Existing habits can interfere with realizing your aspirations. For example, a coaching client told me the other day that she wants to start doing something creative again but hasn’t been able to find the time. Then she confessed that she’d developed the habit of watching TV in the evening: a show she doesn’t even like! Replacing that habit with a new habit of doing something artistic would be very satisfying.
Unfortunately, it takes a lot of effort to get traction on goal achievement. Our brains need to employ resource-intensive capabilities to override existing habits and exercise self-control. My coaching client will need to find a cue that will help her replace the existing habit of clicking on that TV show and settling into some mindless watching in order to use the time for a creative activity.
What if I told you there’s a proven technique that helps build new habits? Actually, there are a number of them but here I want to explore something called an Implementation Intention (click for a more detailed description). Here’s the basic framework and then I’ll walk you through the way I work with them step by step.
The basic framework is to create an “If/then” formula: If I am in circumstance x, then I will do y in order to achieve goal z.
The idea is to pre-think how you will respond to a particular situation, rather than trying to muster the resources in the moment.
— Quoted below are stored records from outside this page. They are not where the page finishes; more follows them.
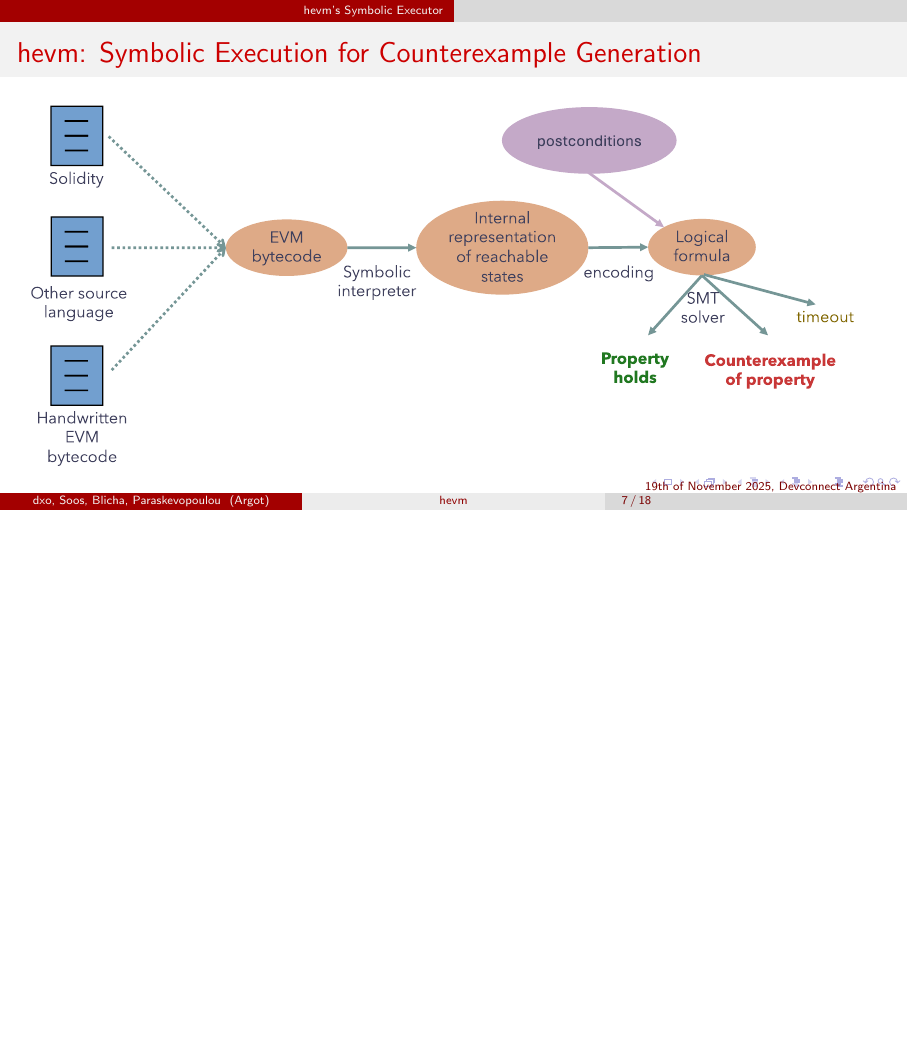
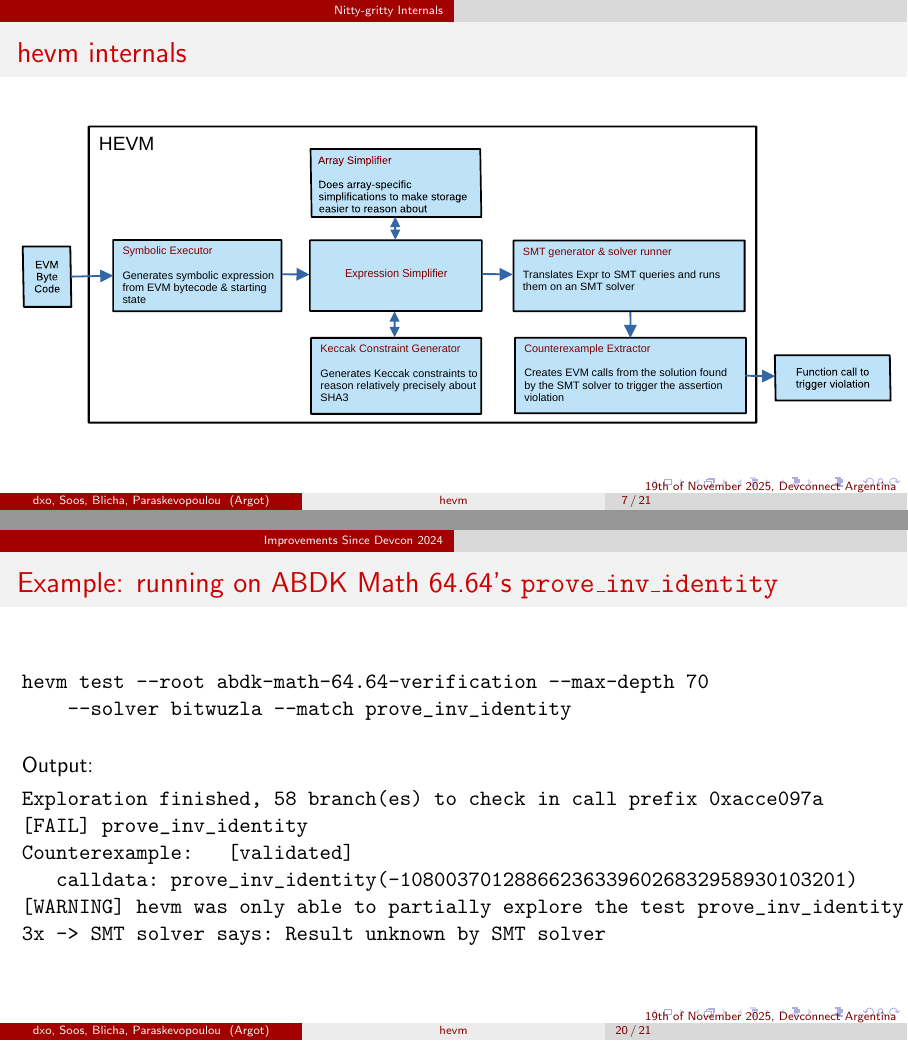
Before and after one commit to msooseth/hevm-presentation, LaTeX slides (presentation.tex): page 7 of 18 before the commit and pages 7 and 20 of 21 after it, the two joined at a grey line, the shorter picture padded with empty space. Compiled offline with pdfLaTeX.

Commit message:
Update -- add more slides

```diff
--- a/presentation.tex
+++ b/presentation.tex
@@ -192,7 +192,7 @@ Purely symbolic execution-based systems:
 % \end{itemize}
 % \end{frame}
 
-\section{hevm's Symbolic Executor}
+\section{Nitty-gritty Internals}
 \begin{frame}{hevm's Symbolic Executor}
 hevm's symbolic executor is very powerful:
 \begin{itemize}
@@ -247,6 +247,18 @@ Limitations:
 %Here, instead of a known-bad state, we validate that we are always in state that matches our expectations.
 %\end{frame}
 
+% \section{Internals}
+\begin{frame}{hevm internals}
+\centering
+\includegraphics[scale=0.6]{hevm-overview}
+\end{frame}
+
+% \section{Intermediate Representation}
+\begin{frame}{Intermediate Representation}
+    \centering
+    \includegraphics[scale=0.88]{IR}
+\end{frame}
+
 \begin{frame}{hevm: Symbolic Execution for Counterexample Generation}
 \centering
 \includegraphics[scale=0.45]{pipeline}
@@ -781,6 +765,25 @@ Upcoming changes:
 \end{itemize}
 \end{frame}
 
+\begin{frame}[fragile]{Example: running on ABDK Math 64.64's \texttt{prove\_inv\_identity}}
+\begin{Verbatim}
+hevm test --root abdk-math-64.64-verification --max-depth 70
+    --solver bitwuzla --match prove_inv_identity
+\end{Verbatim}
+\bigskip
+
+Output:
+\begin{Verbatim}
+Exploration finished, 58 branch(es) to check in call prefix 0xacce097a
+[FAIL] prove_inv_identity
+Counterexample:   [validated]
+   calldata: prove_inv_identity(-108003701288662363396026832958930103201)
+[WARNING] hevm was only able to partially explore the test prove_inv_identity
+3x -> SMT solver says: Result unknown by SMT solver
+\end{Verbatim}
+\end{frame}
+
+
 \begin{frame}{Conclusions}
 \begin{itemize}
     \item Fully-featured symbolic\&concrete execution engine for EVM bytecode
```
Also changed, not shown: presentation.tex (28 more changed lines).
You are also identifying a cue or a prompt, something that can remind you to engage in the desired behavior. And linking the behavior to a broader goal can be very motivating.
Let’s use my client’s aspiration as an example:
Step One: Once you’ve got a few goals you want to work on, identify which of them lend themselves to becoming habitual. Not every goal can be achieved by having an Implementation Intention. They seem to work best for something you are looking to make into a regular practice, something you would like to engage in by default. My client wanted to build the habit of engaging in a creative activity at home in the evening.
Step Two: Get clear on behavior you want to engage in (perhaps “as opposed to” your current behavior). For example, ”Instead of watching two hours of TV at night, I will work on a needlepoint project.”
Step Three: Identify an “If” or a “when,” a situation that is likely to provoke the behavior that you are trying to replace. For example, “When I have finished dinner and cleaned up, I will pick up my needlepoint project instead of picking up the TV remote.”
Step Four: Link this intention to a broader goal. For example, this Implementation Intention relates my client’s goals of wellbeing and creative expression. She also linked it to her aspiration of connecting meaningfully with other people: she likes to give her completed projects as gifts.
Creating an Implementation Intention sounds almost simplistic, but it is a proven approach to jumpstarting progress on a goal. Try it! What do you have to lose except maybe an old habit that’s not serving you?